--- PROVIDED ENTRIES Enclosed Below ---

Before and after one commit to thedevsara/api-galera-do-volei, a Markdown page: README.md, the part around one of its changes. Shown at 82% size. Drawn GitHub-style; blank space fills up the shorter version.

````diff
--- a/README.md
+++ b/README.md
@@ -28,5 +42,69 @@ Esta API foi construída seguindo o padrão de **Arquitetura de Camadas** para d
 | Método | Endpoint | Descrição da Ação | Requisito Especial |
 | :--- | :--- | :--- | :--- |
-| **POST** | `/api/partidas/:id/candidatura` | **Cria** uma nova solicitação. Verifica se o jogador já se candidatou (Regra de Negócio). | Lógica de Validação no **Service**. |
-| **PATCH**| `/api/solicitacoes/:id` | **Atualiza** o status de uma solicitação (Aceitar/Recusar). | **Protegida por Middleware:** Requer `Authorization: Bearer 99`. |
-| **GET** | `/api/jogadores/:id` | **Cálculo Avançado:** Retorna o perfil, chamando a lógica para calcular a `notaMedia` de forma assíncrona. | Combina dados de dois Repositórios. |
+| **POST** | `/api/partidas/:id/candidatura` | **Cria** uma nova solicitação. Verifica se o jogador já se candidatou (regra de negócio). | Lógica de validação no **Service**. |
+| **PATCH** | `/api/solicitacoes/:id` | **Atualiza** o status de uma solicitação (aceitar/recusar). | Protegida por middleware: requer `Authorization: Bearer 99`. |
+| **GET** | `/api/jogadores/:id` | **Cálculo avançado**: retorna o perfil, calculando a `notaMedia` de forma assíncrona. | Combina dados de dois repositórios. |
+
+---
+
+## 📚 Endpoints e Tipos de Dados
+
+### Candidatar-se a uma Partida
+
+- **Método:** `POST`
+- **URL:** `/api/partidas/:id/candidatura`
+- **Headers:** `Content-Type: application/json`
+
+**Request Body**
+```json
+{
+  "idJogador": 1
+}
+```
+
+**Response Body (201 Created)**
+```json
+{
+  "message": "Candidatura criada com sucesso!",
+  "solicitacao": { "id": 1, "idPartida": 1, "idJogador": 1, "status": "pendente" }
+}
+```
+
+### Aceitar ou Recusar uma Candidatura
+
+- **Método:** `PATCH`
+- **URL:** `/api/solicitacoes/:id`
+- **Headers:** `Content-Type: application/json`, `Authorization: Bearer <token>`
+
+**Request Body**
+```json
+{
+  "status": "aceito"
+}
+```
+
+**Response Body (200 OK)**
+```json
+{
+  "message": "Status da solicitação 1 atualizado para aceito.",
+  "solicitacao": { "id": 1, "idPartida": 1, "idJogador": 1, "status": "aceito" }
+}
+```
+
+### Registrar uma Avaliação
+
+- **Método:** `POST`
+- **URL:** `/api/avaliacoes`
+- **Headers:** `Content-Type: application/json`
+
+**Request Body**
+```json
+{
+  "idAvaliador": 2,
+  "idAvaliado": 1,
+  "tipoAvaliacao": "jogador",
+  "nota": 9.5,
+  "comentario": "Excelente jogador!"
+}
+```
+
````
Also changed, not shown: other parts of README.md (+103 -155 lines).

--- End of Enclosed PROVIDED ENTRIES ---

TASK ITEM:
Return each line of the data above that includes the word "Método".

SOLUTION:
 | Método | Endpoint | Descrição da Ação | Requisito Especial |
+- **Método:** `POST`
+- **Método:** `PATCH`
+- **Método:** `POST`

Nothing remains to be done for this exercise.